This is the modern Church of the Annunciation, the traditional Catholic location where the angel told Mary she would give birth to the Messiah (Lk. 1). Built over an older church, the new one is an architectural marvel. It is also the greatest bastion of Mary worship I’ve ever seen, filled with huge paintings of Mary donated by diocese from all over the world.
A priest and nun are checking the Bible to see if it is a requirement that Arab vendors must hock their junk in front of every religious site.
L&L trustee Jerry Lauer stands at the supposed site of Joseph’s workshop under the Church of St. Joseph.
Tour guide Shai explains with hats what a tel is. In the West we bulldoze and clear a site before building the next one in the same place. In the Middle East, they build a new city right on top of the rubble of the old city, producing a man-made hill.
Dr. Reagan preaches about the Lord’s return from atop the Megiddo Tel by the Yizrael Valley/Armageddon (Jdgs. 1:27).
Megiddo is an ancient tel, built on by many succeeding empires. This is a Canaanite altar where the bones of animals and children were found in the rubble (Ezra 9:1).
Megiddo under King Ahab made a pit and tunnel to direct the water into the city so it had a sure water supply during a siege. We didn’t get wet.
Like cows from West Texas we congregated where we could find shade.
The Canaanites of Bet She’an (Beth Shan) took King Saul’s body and hung it from their city walls (1 Sam. 31:12). The city is now under a tel, and the Roman ruins of the Decapolis city of Scythopolis now are exposed at the base.
The theater was the first part to be excavated from the ruins in the 1950s.

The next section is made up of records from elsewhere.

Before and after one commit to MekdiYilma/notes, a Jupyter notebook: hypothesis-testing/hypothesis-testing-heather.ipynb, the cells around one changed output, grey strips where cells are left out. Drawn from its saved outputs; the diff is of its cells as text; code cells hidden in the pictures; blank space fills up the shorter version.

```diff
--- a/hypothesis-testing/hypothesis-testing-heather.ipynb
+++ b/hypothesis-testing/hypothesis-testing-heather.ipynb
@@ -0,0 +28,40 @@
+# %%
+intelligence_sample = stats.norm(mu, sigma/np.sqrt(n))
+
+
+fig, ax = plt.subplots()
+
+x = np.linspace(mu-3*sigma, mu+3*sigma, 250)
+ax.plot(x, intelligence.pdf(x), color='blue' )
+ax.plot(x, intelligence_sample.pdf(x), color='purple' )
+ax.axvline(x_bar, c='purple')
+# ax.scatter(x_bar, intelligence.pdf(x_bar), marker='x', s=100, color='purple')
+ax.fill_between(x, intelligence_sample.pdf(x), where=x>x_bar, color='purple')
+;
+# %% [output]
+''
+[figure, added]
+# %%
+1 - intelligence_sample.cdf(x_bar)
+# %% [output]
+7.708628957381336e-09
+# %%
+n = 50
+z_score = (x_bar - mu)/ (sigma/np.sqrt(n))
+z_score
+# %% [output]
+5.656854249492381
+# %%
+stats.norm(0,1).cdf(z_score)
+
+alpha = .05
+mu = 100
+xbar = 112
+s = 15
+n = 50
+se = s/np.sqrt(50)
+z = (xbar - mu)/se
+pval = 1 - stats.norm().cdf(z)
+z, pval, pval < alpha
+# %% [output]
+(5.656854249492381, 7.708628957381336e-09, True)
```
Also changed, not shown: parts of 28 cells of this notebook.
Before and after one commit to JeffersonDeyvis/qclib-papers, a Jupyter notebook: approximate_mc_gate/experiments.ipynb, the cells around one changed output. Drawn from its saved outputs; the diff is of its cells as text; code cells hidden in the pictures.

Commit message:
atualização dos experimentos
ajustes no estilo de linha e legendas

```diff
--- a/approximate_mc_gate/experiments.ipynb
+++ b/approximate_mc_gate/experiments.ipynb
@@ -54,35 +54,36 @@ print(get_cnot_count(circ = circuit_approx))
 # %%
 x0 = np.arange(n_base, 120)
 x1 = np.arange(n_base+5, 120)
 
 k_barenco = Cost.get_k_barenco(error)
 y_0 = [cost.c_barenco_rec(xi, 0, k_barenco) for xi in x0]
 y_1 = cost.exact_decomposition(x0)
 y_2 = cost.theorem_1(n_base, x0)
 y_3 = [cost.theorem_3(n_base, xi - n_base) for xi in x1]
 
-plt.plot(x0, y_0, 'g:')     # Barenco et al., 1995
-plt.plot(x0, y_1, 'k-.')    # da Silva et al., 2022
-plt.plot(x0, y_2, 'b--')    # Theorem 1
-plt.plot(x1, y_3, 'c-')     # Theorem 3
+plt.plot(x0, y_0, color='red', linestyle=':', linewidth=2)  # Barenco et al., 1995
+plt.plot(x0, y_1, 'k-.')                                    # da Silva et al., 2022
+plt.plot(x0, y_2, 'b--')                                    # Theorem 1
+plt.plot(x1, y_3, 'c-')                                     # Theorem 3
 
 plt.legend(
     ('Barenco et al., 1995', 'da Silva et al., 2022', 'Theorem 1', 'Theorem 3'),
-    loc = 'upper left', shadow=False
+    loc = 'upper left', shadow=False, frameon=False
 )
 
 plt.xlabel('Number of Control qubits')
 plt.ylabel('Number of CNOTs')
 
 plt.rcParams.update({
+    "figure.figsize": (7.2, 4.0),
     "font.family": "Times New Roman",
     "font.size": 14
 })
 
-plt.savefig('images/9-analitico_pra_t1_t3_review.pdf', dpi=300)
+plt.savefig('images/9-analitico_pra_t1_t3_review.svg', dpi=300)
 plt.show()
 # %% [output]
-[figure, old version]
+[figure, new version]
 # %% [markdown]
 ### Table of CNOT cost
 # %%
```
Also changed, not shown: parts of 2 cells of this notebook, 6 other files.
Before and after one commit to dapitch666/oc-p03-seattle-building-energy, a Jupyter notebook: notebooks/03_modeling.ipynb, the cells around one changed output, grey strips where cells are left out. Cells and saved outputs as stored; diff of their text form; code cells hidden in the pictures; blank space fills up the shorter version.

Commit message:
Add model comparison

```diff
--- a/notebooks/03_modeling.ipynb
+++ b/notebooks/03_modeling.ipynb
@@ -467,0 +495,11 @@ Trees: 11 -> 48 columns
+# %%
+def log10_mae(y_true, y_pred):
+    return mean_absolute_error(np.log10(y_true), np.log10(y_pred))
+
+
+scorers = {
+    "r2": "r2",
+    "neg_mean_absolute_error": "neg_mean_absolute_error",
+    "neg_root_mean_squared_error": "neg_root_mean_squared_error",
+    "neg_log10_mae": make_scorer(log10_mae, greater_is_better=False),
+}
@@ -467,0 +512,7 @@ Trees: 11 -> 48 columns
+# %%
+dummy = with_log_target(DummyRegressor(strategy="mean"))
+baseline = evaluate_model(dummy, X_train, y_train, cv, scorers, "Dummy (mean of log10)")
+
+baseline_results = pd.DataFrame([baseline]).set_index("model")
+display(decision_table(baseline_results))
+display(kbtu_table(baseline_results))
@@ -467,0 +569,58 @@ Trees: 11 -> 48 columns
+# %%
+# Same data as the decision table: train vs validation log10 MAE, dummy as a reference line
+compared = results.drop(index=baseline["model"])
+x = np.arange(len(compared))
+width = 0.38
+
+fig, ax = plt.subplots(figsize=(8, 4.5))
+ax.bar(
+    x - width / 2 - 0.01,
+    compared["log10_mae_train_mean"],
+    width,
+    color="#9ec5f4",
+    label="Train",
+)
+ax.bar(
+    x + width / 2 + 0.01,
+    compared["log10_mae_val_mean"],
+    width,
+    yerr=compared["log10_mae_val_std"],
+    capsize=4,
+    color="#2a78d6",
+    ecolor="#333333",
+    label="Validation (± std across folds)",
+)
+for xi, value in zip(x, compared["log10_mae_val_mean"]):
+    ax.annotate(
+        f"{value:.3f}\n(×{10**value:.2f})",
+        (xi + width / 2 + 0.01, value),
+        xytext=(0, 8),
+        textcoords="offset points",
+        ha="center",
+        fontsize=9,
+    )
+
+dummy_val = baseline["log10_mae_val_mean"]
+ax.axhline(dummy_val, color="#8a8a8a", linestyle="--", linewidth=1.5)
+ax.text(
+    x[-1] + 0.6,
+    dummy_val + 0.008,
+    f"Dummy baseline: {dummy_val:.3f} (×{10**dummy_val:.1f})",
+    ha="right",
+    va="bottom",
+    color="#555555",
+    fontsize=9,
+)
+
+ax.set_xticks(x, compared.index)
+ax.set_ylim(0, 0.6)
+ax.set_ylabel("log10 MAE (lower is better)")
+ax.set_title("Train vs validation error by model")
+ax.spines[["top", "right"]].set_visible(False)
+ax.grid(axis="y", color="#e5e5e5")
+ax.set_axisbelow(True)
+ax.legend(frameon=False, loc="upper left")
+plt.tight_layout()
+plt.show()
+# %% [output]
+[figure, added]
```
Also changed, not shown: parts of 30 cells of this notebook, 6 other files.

The little pedestals once held a floor up over a fire exhaust to heat the room for the Roman bath house.
Ancient columns, the trademark of Greek and Roman architecture, fell like dominoes when a big earthquake hit the city in 749 A.D. and it was abandoned. It was far from a moral town, boasting service to the god of wine Dionysos, legal prostitution, questionable bath houses, and brutal slayings in the theater.
Only the young or young at heart made it to the top of Bet She’an. Guess I’m somewhere in the middle of those two.
The ride to Jerusalem was along the fenceline of the Jordan River, revealing the Kingdom of Jordan on the other side. Palestinian and Jewish farms run side by side on the debated West Bank. Using the same opportunities and raw materials, we witnessed the Jewish farms thrive and the Palestinian farms slump in disarray. Draw your own conclusions as to what would happen to the land for whomever gets the deed to the West Bank.
- With a bridal dress shop on every corner, Nazareth must have an incredible birth rate.
- Due to having to haul heavy pots of water from long distances in ancient days, young girls must have been very strong.
- You can’t see Israeli soldies along the border, but somewhere, they’re there.
- That the whole world is concerned over the pathetic scraps of land the Arabs want from Israel only shows the real reason behind their demands is military advantage.
Tomorrow for Day 7 we head into the Old City of Jerusalem to explore its ancient past and learn about its prophetic future.